Is universal life insurance right for you?

With so many different types of life insurance, finding the right product can be challenging.

But if you are looking for a perfect middle ground between whole life and term life insurance, then look no further. Universal life insurance could be the solution.

So, if you are looking for life cover, is universal life insurance the right product for you? In this article, we find out.

Below, you will find a complete breakdown of universal life insurance. How it works, the different types on offer, and how they compare to more traditional life insurance products.

 

What is universal life insurance?

There are two main types of permanent life insurance – whole and universal life policies.

Due to the high amounts of coverage these policies provide, they are sometimes known as jumbo life insurance products.

On the surface, both life policies offer similar features. Both provide lifetime protection and a savings element, meaning you can borrow against the policy’s cash value.

However, the main selling point of universal life insurance products is their flexibility. In general, they give the policyholder the freedom to:

  • Flexible premium payments – raise or lower how much is paid
  • Flexibility over their death benefit options

 

How does universal life insurance work?

The money goes into one of two pots when you pay your policy premiums. The first is the cost of insurance (COI), and the second is the cash value pot.

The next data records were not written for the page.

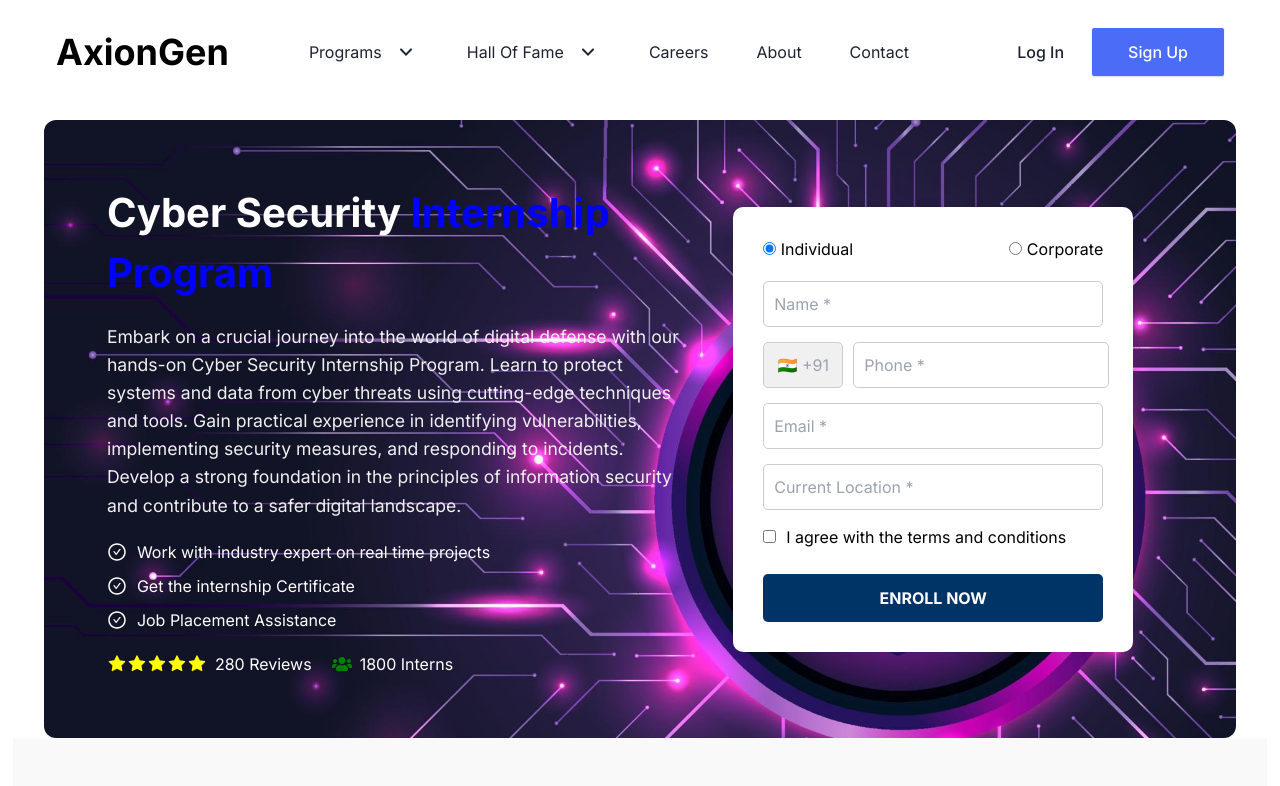
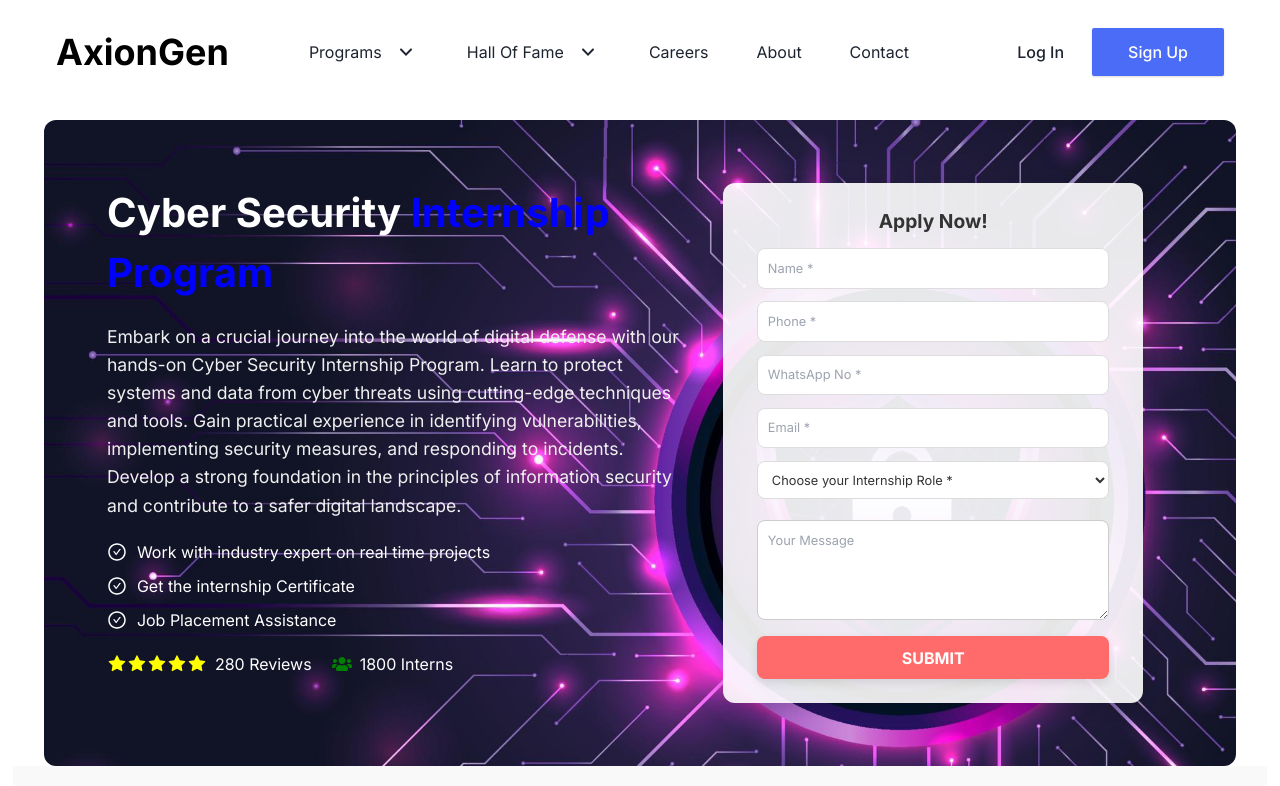
Before and after one commit to satyamgupta7/axion, a Next.js app: page /internship/cybersecurity in a window 1280 px wide. Shown: the top 786 px of the page. Built offline with nearby package versions, Linux system fonts and the light colour scheme.

Commit message:
Form Added to Course

```diff
--- /dev/null
+++ b/src/components/EnrollmentForm/contactStyles.ts
@@ -0,0 +1,96 @@
+import { CSSProperties } from "react";
+export type ContactStyles = Record<string, CSSProperties>;
+
+export const contactStyles: ContactStyles = {
+  formSection: {
+    flex: "1 1 40%",
+    display: "flex",
+    justifyContent: "center",
+    alignItems: "center",
+    backgroundColor: "rgba(255, 255, 255, 0.9)",
+    marginLeft: "30px",
+    marginRight: "30px",
+    borderRadius: "12px",
+    boxShadow: "0 6px 15px rgba(0, 0, 0, 0.15)",
+    opacity: 0,
+    transform: "translateY(20px)",
+  },
+  formCard: {
+    width: "100%",
+    maxWidth: "400px",
+    backgroundColor: "transparent",
+    padding: "1.5rem",
+    borderRadius: "12px",
+    color: "#333",
+  },
+  input: {
+    width: "100%",
+    padding: "0.6rem",
+    marginBottom: "0.8rem",
+    borderWidth: "1px",
+    borderStyle: "solid",
+    borderColor: "#ddd",
+    borderRadius: "8px",
+    fontSize: "0.8rem",
+    transition: "border-color 0.3s ease-in-out",
+  },
+  inputFocus: {
+    borderColor: "#ff6b6b",
+  },
+  textarea: {
+    width: "100%",
+    height: "100px",
+    padding: "0.6rem",
+    borderWidth: "1px",
+    borderStyle: "solid",
+    borderColor: "#ccc",
+    borderRadius: "8px",
+    fontSize: "0.8rem",
+    resize: "vertical",
+    marginBottom: "1rem",
+    transition: "border-color 0.3s ease-in-out",
+  },
+  textareaFocus: {
+    borderColor: "#ff6b6b",
+  },
+  formLabel: {
+    fontWeight: "bold",
+    fontSize: "1.2rem",
+    color: "#333",
+    textAlign: "center",
+    display: "block",
+    marginBottom: "0.8rem",
+  },
+  form: {
+    display: "flex",
+    flexDirection: "column",
+  },
+  button: {
+    width: "100%",
+    padding: "0.6rem",
+    backgroundColor: "#ff6b6b",
+    color: "#fff",
+    border: "none",
+    borderRadius: "8px",
+    cursor: "pointer",
+    fontSize: "1rem",
+    fontWeight: "bold",
+    transition: "background-color 0.3s ease-in-out, transform 0.2s ease-in-out",
+    boxShadow: "0 4px 10px rgba(0, 0, 0, 0.1)",
+  },
+  select: {
+    width: "100%",
+    padding: "0.6rem",
+    marginBottom: "0.8rem",
+    borderWidth: "1px",
+    borderStyle: "solid",
+    borderColor: "#ddd",
+    borderRadius: "8px",
+    fontSize: "0.8rem",
+    transition: "border-color 0.3s ease-in-out",
+    backgroundColor: "#fff",
+  },
+  selectFocus: {
+    borderColor: "#ff6b6b",
+  },
+};
--- a/src/components/EnrollmentForm/index.tsx
+++ b/src/components/EnrollmentForm/index.tsx
@@ -1,129 +1,256 @@
 "use client";
-import { useState, CSSProperties } from "react";
+import { useState, useEffect, FocusEventHandler } from "react";
+import { motion } from "framer-motion";
+import toast from "react-hot-toast";
+import { contactStyles } from "./contactStyles";
 
-const internshipStyles: Record<string, CSSProperties> = {
-  formCard: {
-    backgroundColor: "#fff",
-    color: "#000",
-    borderRadius: "10px",
-    padding: "30px",
-    width: "100%",
-    maxWidth: "400px",
-    boxShadow: "0 0 10px rgba(0, 0, 0, 0.1)",
-  },
-  radioContainer: {
-    display: "flex",
-    justifyContent: "space-between",
-    marginBottom: "20px",
-  },
-  form: {
-    display: "flex",
-    flexDirection: "column",
-    gap: "15px",
-  },
-  input: {
-    padding: "10px",
-    fontSize: "1rem",
-    borderRadius: "5px",
-    border: "1px solid #ccc",
-  },
-  input2: {
-    padding: "10px",
-    fontSize: "1rem",
-    borderRadius: "5px",
-    border: "1px solid #ccc",
-    width: "80px",
-    textAlign: "center",
-    backgroundColor: "#f0f0f0",
-  },
-  phoneContainer: {
-    display: "flex",
-    gap: "10px",
-  },
-  checkboxContainer: {
-    display: "flex",
-    alignItems: "center",
-    gap: "10px",
-  },
-  button: {
-    padding: "12px",
-    backgroundColor: "#003366",
-    color: "#fff",
-    fontWeight: "bold",
-    border: "none",
-    borderRadius: "5px",
-    cursor: "pointer",
-    marginTop: "10px",
-  },
+interface FormData {
+  name: string;
+  phone: string;
+  whatsapp: string;
+  email: string;
+  interestedRole: string;
+  message: string;
+}
+
+const internshipRoles = [
+  "Full Stack Developer Intern",
+  "Data Science Intern",
+  "Data Analyst Intern",
+  "Business Analyst Intern",
+  "Networking Intern",
+  "Cyber Security Intern",
+];
+
+const EnrollmentForm = () => {
+  const [isFormVisible, setIsFormVisible] = useState(false);
+  const [nameFocus, setNameFocus] = useState(false);
+  const [phoneFocus, setPhoneFocus] = useState(false);
+  const [whatsappFocus, setWhatsappFocus] = useState(false);
+  const [emailFocus, setEmailFocus] = useState(false);
+  const [messageFocus, setMessageFocus] = useState(false);
+  const [selectFocus, setSelectFocus] = useState(false);
+  const [submissionLoading, setSubmissionLoading] = useState(false);
+
+  useEffect(() => {
+    const timer = setTimeout(() => {
+      setIsFormVisible(true);
+    }, 500);
+
+    return () => clearTimeout(timer); // Cleanup the timeout on unmount
+  }, []);
+
+  // Define focus event handlers to reduce repetition
+  const handleInputFocus: (
+    setState: (value: boolean) => void,
+  ) => FocusEventHandler<
+    HTMLInputElement | HTMLTextAreaElement | HTMLSelectElement
+  > = (setState) => () => {
+    setState(true);
   };
 
-const EnrollmentForm = () => {
-  const [userType, setUserType] = useState("individual");
+  const handleInputBlur: (
+    setState: (value: boolean) => void,
+  ) => FocusEventHandler<
+    HTMLInputElement | HTMLTextAreaElement | HTMLSelectElement
+  > = (setState) => () => {
+    setState(false);
+  };
+
+  const [formData, setFormData] = useState<FormData>({
+    name: "",
+    phone: "",
+    whatsapp: "",
+    email: "",
+    interestedRole: "",
+    message: "",
+  });
+
+  const GOOGLE_SCRIPT_URL =
+    "https://script.google.com/macros/s/AKfycbx8upVfxPvv6EWjPVgGr5FqEbADTmEyxW9XlilyOjMUnfHUs6Ob1Y587LqiIglpRZzZ/exec";
+
+  const handleInputChange = (
+    e: React.ChangeEvent<
+      HTMLInputElement | HTMLTextAreaElement | HTMLSelectElement
+    >,
+  ) => {
+    const { name, value } = e.target;
+    setFormData((prevData) => ({
+      ...prevData,
+      [name]: value,
+    }));
+  };
+
+  const handleSubmit = async (e: React.FormEvent) => {
+    e.preventDefault();
+    setSubmissionLoading(true);
+    toast.loading("Submitting your application...", { id: "submit-loading" });
+
+    const formPayload = new FormData();
+    formPayload.append("name", formData.name);
+    formPayload.append("phone", formData.phone);
+    formPayload.append("whatsapp", formData.whatsapp);
+    formPayload.append("email", formData.email);
+    formPayload.append("interestedRole", formData.interestedRole);
+    formPayload.append("message", formData.message);
+
+    try {
+      const response = await fetch(GOOGLE_SCRIPT_URL, {
+        method: "POST",
+        body: formPayload,
+      });
+
+      if (!response.ok) {
+        const text = await response.text();
+        toast.error("Submission failed. Please try again.", {
+          id: "submit-loading",
+        });
+        return;
+      }
+
+      const result = await response.json();
+      toast.success("Application submitted successfully!", {
+        id: "submit-loading",
+      });
+      setFormData({
+        name: "",
+        phone: "",
+        whatsapp: "",
+        email: "",
+        interestedRole: "",
+        message: "",
+      });
+    } catch (error) {
+      toast.error(
+        "Error submitting application. Please check your connection.",
+        { id: "submit-loading" },
+      );
+    } finally {
+      setSubmissionLoading(false);
+    }
+  };
+
+  const formVariants = {
+    hidden: { opacity: 0, translateY: 20 },
+    visible: { opacity: 1, translateY: 0 },
+  };
 
   return (
-    <div style={internshipStyles.formCard}>
-      <div style={internshipStyles.radioContainer}>
-        <label>
-          <input
-            type="radio"
-            name="userType"
-            value="individual"
-            checked={userType === "individual"}
-            onChange={() => setUserType("individual")}
-          />{" "}
-          Individual
-        </label>
-        <label>
-          <input
-            type="radio"
-            name="userType"
-            value="corporate"
-            checked={userType === "corporate"}
-            onChange={() => setUserType("corporate")}
-          />{" "}
-          Corporate
-        </label>
-      </div>
-      <form style={internshipStyles.form}>
+    // <div>
+    <motion.div
+      style={contactStyles.formSection}
+      variants={formVariants}
+      initial="hidden"
+      animate={isFormVisible ? "visible" : "hidden"}
+      transition={{ duration: 0.5, delay: 0.7 }}
+    >
+      <div style={contactStyles.formCard}>
+        <label style={contactStyles.formLabel}>Apply Now!</label>
+        <form style={contactStyles.form} onSubmit={handleSubmit}>
           <input
             type="text"
+            name="name"
             placeholder="Name *"
-          style={internshipStyles.input}
-        />
-        <div style={internshipStyles.phoneContainer}>
-          <input
-            type="text"
-            placeholder="🇮🇳 +91"
-            style={internshipStyles.input2}
-            disabled
+            style={{
+              ...contactStyles.input,
+              ...(nameFocus && contactStyles.inputFocus),
+            }}
+            onFocus={handleInputFocus(setNameFocus)}
+            onBlur={handleInputBlur(setNameFocus)}
+            onChange={handleInputChange}
+            value={formData.name}
+            required
           />
           <input
-            type="text"
+            type="tel"
+            name="phone"
             placeholder="Phone *"
-            style={internshipStyles.input}
+            style={{
+              ...contactStyles.input,
+              ...(phoneFocus && contactStyles.inputFocus),
+            }}
+            onFocus={handleInputFocus(setPhoneFocus)}
+            onBlur={handleInputBlur(setPhoneFocus)}
+            onChange={handleInputChange}
+            value={formData.phone}
+            required
           />
-        </div>
+          <input
+            type="tel"
+            name="whatsapp"
+            placeholder="WhatsApp No *"
+            style={{
+              ...contactStyles.input,
+              ...(whatsappFocus && contactStyles.inputFocus),
+            }}
+            onFocus={handleInputFocus(setWhatsappFocus)}
+            onBlur={handleInputBlur(setWhatsappFocus)}
+            onChange={handleInputChange}
+            value={formData.whatsapp}
+            required
+          />
           <input
             type="email"
+            name="email"
             placeholder="Email *"
-          style={internshipStyles.input}
+            style={{
+              ...contactStyles.input,
+              ...(emailFocus && contactStyles.inputFocus),
+            }}
+            onFocus={handleInputFocus(setEmailFocus)}
+            onBlur={handleInputBlur(setEmailFocus)}
+            onChange={handleInputChange}
+            value={formData.email}
+            required
           />
-        <input
-          type="text"
-          placeholder="Current Location *"
-          style={internshipStyles.input}
+          <div className="mb-2">
+            <select
+              id="interestedRole"
+              name="interestedRole"
+              required
+              className="w-full rounded-md border border-gray-300 p-2.5 focus:outline-none focus:ring-2 focus:ring-blue-500"
+              style={{
+                ...contactStyles.select,
+                ...(selectFocus && contactStyles.selectFocus),
+              }}
+              onFocus={handleInputFocus(setSelectFocus)}
+              onBlur={handleInputBlur(setSelectFocus)}
+              onChange={handleInputChange}
+              value={formData.interestedRole}
+            >
+              <option value="">Choose your Internship Role *</option>
+              {internshipRoles.map((role) => (
+                <option key={role} value={role}>
+                  {role}
+                </option>
+              ))}
+            </select>
+          </div>
+          <textarea
+            name="message"
+            placeholder="Your Message"
+            style={{
+              ...contactStyles.textarea,
+              ...(messageFocus && contactStyles.textareaFocus),
+            }}
+            onFocus={handleInputFocus(setMessageFocus)}
+            onBlur={handleInputBlur(setMessageFocus)}
+            onChange={handleInputChange}
+            value={formData.message}
           />
-        <div style={internshipStyles.checkboxContainer}>
-          <input type="checkbox" id="terms" />
-          <label htmlFor="terms">
-            I agree with the <a href="#">terms and conditions</a>
-          </label>
-        </div>
-        <button type="submit" style={internshipStyles.button}>
-          ENROLL NOW
-        </button>
+          <motion.button
+            type="submit"
+            style={contactStyles.button}
+            whileTap={{ scale: 0.95 }}
+            transition={{ duration: 0.2 }}
+            disabled={submissionLoading}
+          >
+            {submissionLoading ? "Submitting..." : "SUBMIT"}
+          </motion.button>
         </form>
       </div>
+    </motion.div>
+    // </div>
   );
 };
 
```
Lines whose indentation alone changed are shown as unchanged.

The COI is the minimum premium payment needed to keep the policy active and cover any death benefits. Depending on the policy and the insurance company, you may pay a monthly or annual premium.

Like with other forms of life insurance coverage, the amount you pay will depend on several factors, such as age and health. However, the COI is mainly based on age, so expect your policy premiums to increase as you get older.

Any excess money you pay will go into the cash value pot – this is the savings component of the policy. Money in this pot also accumulates interest, just as it would in a savings account.

As the cash value grows, you can borrow money from the policy. Doing so does not affect the guaranteed death benefit, but these withdrawals are taxed.

However, there are no tax implications if you borrow money against the cash value. The downside of doing this is any outstanding loans and interest accrued will be deducted from the death benefit.

Universal life insurance

The different types of universal life insurance policies

Universal life insurance policies come in different shapes and sizes. There are three types of coverage – guaranteed, index and variable UL insurance.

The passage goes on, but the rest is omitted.